Exercise
Search the records for the string "stroke", then copy each line that has it.

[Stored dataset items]
--------------------------------------------------

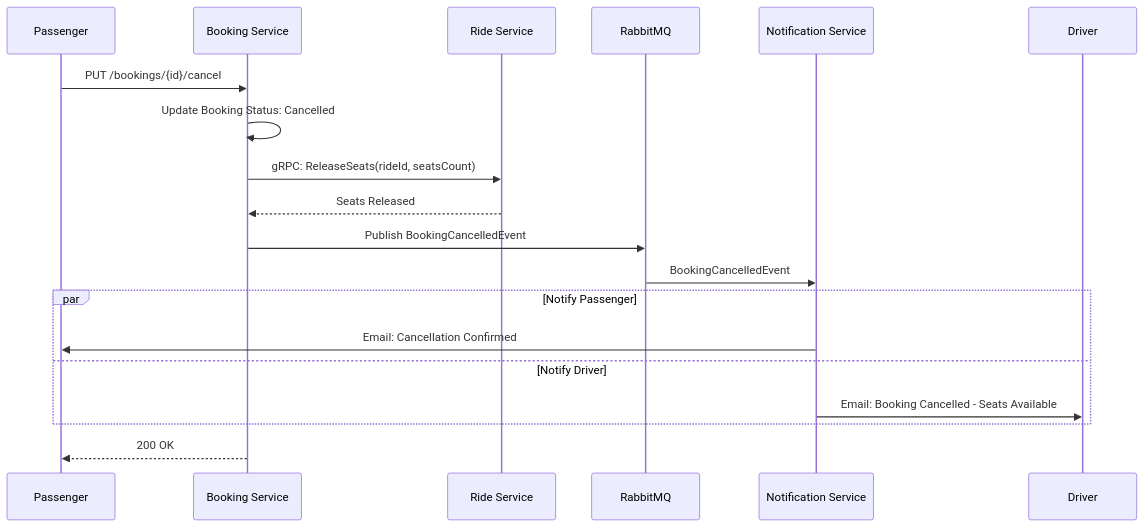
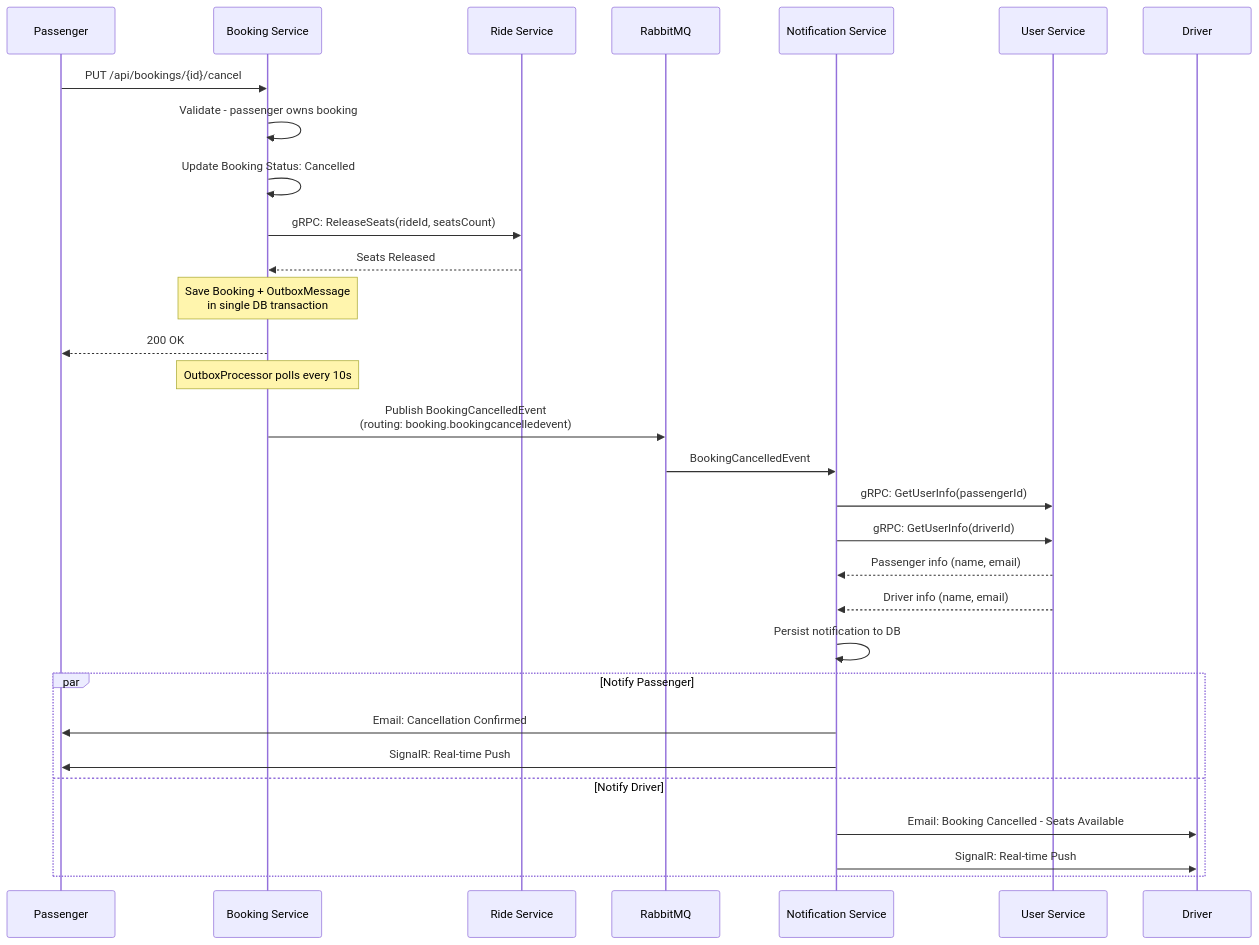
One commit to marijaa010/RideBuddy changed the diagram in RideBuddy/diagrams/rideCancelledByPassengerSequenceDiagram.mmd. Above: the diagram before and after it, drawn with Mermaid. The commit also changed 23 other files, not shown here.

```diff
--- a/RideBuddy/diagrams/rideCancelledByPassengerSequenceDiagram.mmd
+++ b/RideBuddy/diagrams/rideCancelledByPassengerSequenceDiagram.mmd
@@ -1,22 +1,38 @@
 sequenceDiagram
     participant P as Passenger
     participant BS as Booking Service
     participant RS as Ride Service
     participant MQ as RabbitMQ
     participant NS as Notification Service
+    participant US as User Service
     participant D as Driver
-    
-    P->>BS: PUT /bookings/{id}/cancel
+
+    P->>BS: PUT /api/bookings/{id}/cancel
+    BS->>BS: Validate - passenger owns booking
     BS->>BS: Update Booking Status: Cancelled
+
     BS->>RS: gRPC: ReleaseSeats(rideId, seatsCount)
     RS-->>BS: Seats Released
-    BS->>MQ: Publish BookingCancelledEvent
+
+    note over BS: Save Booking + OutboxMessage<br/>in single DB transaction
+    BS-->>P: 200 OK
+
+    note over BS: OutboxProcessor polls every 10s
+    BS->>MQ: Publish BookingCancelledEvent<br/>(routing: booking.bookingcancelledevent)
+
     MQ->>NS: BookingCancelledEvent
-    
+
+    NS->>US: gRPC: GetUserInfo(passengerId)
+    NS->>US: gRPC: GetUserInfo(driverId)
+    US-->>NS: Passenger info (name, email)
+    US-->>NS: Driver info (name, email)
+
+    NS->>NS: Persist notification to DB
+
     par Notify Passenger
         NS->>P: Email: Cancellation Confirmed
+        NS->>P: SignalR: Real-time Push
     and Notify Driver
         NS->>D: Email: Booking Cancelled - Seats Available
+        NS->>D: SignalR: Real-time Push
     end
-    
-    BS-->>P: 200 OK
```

--------------------------------------------------

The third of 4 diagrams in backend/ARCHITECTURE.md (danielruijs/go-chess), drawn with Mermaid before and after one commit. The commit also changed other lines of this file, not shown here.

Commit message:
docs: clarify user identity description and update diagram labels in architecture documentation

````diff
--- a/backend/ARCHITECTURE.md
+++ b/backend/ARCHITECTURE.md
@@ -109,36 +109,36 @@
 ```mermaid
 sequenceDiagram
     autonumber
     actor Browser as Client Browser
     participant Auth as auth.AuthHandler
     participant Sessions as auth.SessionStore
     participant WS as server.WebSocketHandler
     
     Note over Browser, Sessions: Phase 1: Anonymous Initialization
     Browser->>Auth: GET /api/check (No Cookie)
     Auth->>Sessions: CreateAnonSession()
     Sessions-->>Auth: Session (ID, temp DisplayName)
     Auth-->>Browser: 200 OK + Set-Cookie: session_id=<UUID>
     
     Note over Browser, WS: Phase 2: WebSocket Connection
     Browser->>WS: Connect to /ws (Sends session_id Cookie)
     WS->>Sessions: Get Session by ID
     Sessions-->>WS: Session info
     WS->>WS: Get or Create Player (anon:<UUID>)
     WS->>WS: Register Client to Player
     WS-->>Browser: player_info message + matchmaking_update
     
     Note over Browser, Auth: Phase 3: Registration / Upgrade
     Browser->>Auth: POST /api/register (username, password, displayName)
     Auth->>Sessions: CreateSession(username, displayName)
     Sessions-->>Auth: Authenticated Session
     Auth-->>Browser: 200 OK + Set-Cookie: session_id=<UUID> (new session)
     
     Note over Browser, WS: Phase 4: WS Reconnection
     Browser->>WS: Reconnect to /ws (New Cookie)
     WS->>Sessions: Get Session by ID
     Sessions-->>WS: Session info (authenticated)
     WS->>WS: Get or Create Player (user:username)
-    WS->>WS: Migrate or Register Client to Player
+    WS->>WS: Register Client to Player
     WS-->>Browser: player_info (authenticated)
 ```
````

--------------------------------------------------

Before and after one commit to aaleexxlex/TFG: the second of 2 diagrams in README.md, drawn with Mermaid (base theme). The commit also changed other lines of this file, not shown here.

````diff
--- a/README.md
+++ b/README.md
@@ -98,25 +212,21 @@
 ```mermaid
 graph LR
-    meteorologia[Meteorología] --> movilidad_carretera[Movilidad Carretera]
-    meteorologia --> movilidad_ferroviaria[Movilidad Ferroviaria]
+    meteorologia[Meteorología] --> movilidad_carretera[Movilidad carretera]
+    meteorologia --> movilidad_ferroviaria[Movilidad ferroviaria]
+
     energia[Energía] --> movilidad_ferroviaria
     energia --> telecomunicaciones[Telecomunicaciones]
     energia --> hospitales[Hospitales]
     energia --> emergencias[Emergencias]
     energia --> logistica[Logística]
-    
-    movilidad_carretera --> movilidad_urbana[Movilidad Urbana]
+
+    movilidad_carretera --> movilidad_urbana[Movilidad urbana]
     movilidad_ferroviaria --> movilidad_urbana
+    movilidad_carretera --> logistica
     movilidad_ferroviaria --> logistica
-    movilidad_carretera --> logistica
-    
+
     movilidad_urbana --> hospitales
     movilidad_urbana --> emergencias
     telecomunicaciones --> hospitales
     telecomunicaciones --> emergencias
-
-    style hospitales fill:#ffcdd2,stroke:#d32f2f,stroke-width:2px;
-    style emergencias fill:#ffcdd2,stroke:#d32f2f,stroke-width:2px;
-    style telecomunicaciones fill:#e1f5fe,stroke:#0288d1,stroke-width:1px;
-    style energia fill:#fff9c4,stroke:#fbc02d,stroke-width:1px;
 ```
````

--------------------------------------------------

Expected output
-    style hospitales fill:#ffcdd2,stroke:#d32f2f,stroke-width:2px;
-    style emergencias fill:#ffcdd2,stroke:#d32f2f,stroke-width:2px;
-    style telecomunicaciones fill:#e1f5fe,stroke:#0288d1,stroke-width:1px;
-    style energia fill:#fff9c4,stroke:#fbc02d,stroke-width:1px;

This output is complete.